──────── SOURCE DATA ────────

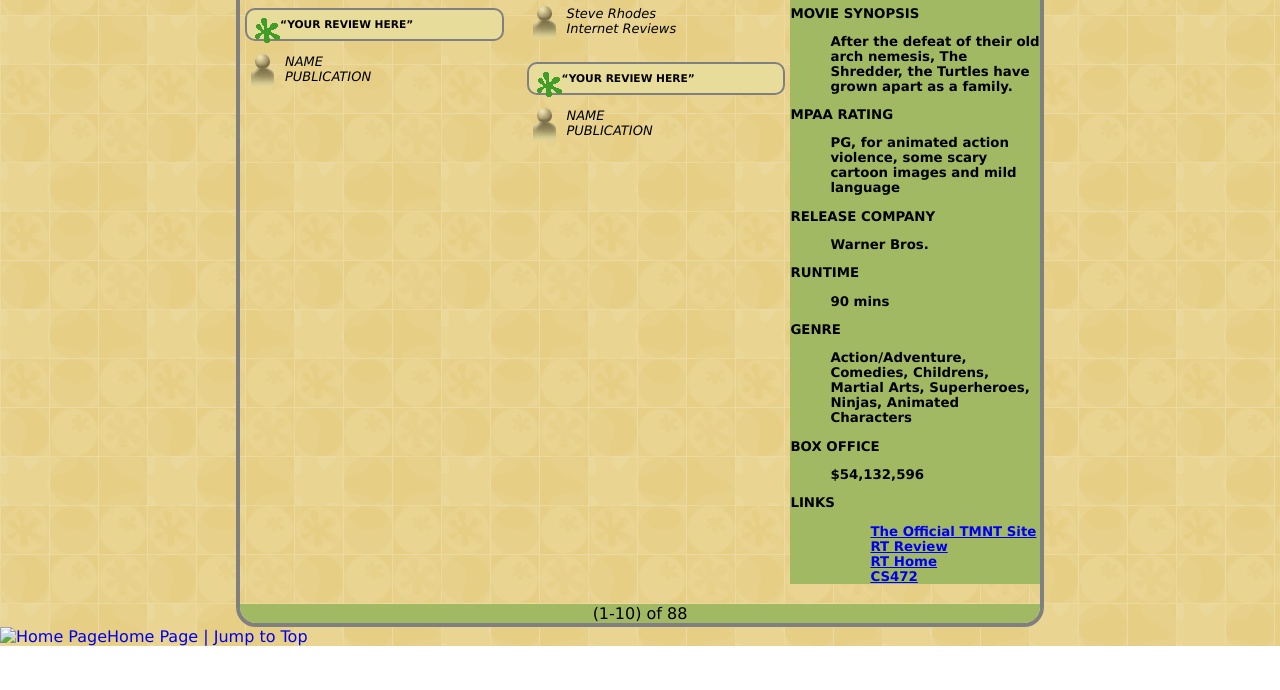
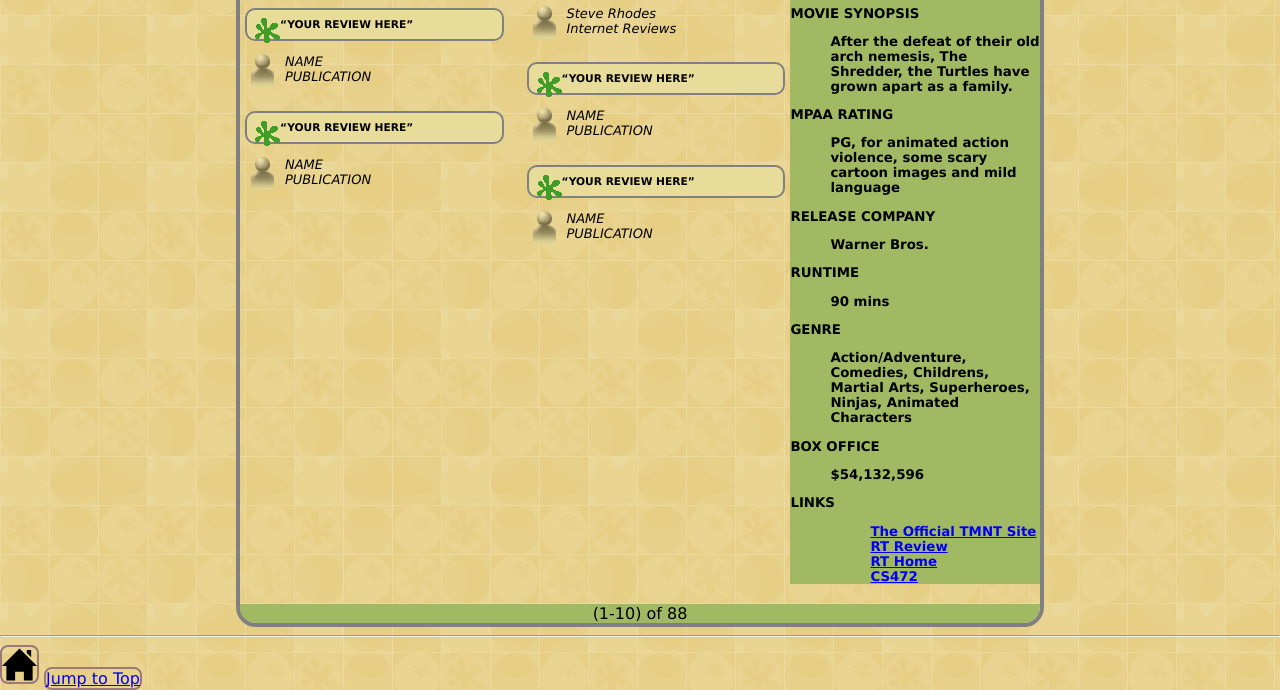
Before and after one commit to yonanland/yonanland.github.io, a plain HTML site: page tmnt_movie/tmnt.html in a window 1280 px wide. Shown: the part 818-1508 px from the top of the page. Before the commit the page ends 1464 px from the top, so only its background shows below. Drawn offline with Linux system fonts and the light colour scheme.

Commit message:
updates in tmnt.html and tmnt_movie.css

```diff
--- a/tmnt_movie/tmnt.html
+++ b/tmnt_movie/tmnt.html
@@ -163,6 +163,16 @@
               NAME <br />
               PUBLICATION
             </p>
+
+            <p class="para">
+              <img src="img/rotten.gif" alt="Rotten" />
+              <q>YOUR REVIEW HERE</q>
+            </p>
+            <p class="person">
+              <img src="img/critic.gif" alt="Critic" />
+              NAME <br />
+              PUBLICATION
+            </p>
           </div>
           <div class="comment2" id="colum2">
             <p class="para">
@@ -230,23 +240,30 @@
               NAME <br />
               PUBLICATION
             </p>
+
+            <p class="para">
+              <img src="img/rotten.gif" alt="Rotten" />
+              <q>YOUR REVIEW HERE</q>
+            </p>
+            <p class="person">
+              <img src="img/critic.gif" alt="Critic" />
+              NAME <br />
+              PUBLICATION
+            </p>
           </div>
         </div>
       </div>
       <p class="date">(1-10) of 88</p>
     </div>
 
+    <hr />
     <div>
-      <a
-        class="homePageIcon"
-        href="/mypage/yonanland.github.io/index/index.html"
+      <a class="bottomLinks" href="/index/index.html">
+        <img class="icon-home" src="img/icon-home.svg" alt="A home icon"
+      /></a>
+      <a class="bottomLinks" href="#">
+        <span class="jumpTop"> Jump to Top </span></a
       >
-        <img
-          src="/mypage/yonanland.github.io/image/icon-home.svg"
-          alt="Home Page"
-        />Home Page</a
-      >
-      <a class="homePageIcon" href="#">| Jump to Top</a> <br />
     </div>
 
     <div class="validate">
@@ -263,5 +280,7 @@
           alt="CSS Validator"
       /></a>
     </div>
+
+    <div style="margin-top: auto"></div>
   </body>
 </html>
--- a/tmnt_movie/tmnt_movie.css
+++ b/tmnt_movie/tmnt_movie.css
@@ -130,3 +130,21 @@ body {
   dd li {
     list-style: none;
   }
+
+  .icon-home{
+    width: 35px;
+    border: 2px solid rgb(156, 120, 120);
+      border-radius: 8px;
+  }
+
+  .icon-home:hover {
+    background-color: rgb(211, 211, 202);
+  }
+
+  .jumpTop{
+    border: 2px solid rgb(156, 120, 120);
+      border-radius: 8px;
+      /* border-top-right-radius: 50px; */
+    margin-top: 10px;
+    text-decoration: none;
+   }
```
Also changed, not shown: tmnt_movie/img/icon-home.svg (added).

────────

» THE TASK
Without the pictures, retype all of the data above exactly.

» SOLUTION BELOW
Before and after one commit to yonanland/yonanland.github.io, a plain HTML site: page tmnt_movie/tmnt.html in a window 1280 px wide. Shown: the part 818-1508 px from the top of the page. Before the commit the page ends 1464 px from the top, so only its background shows below. Drawn offline with Linux system fonts and the light colour scheme.

Commit message:
updates in tmnt.html and tmnt_movie.css

```diff
--- a/tmnt_movie/tmnt.html
+++ b/tmnt_movie/tmnt.html
@@ -163,6 +163,16 @@
               NAME <br />
               PUBLICATION
             </p>
+
+            <p class="para">
+              <img src="img/rotten.gif" alt="Rotten" />
+              <q>YOUR REVIEW HERE</q>
+            </p>
+            <p class="person">
+              <img src="img/critic.gif" alt="Critic" />
+              NAME <br />
+              PUBLICATION
+            </p>
           </div>
           <div class="comment2" id="colum2">
             <p class="para">
@@ -230,23 +240,30 @@
               NAME <br />
               PUBLICATION
             </p>
+
+            <p class="para">
+              <img src="img/rotten.gif" alt="Rotten" />
+              <q>YOUR REVIEW HERE</q>
+            </p>
+            <p class="person">
+              <img src="img/critic.gif" alt="Critic" />
+              NAME <br />
+              PUBLICATION
+            </p>
           </div>
         </div>
       </div>
       <p class="date">(1-10) of 88</p>
     </div>
 
+    <hr />
     <div>
-      <a
-        class="homePageIcon"
-        href="/mypage/yonanland.github.io/index/index.html"
+      <a class="bottomLinks" href="/index/index.html">
+        <img class="icon-home" src="img/icon-home.svg" alt="A home icon"
+      /></a>
+      <a class="bottomLinks" href="#">
+        <span class="jumpTop"> Jump to Top </span></a
       >
-        <img
-          src="/mypage/yonanland.github.io/image/icon-home.svg"
-          alt="Home Page"
-        />Home Page</a
-      >
-      <a class="homePageIcon" href="#">| Jump to Top</a> <br />
     </div>
 
     <div class="validate">
@@ -263,5 +280,7 @@
           alt="CSS Validator"
       /></a>
     </div>
+
+    <div style="margin-top: auto"></div>
   </body>
 </html>
--- a/tmnt_movie/tmnt_movie.css
+++ b/tmnt_movie/tmnt_movie.css
@@ -130,3 +130,21 @@ body {
   dd li {
     list-style: none;
   }
+
+  .icon-home{
+    width: 35px;
+    border: 2px solid rgb(156, 120, 120);
+      border-radius: 8px;
+  }
+
+  .icon-home:hover {
+    background-color: rgb(211, 211, 202);
+  }
+
+  .jumpTop{
+    border: 2px solid rgb(156, 120, 120);
+      border-radius: 8px;
+      /* border-top-right-radius: 50px; */
+    margin-top: 10px;
+    text-decoration: none;
+   }
```
Also changed, not shown: tmnt_movie/img/icon-home.svg (added).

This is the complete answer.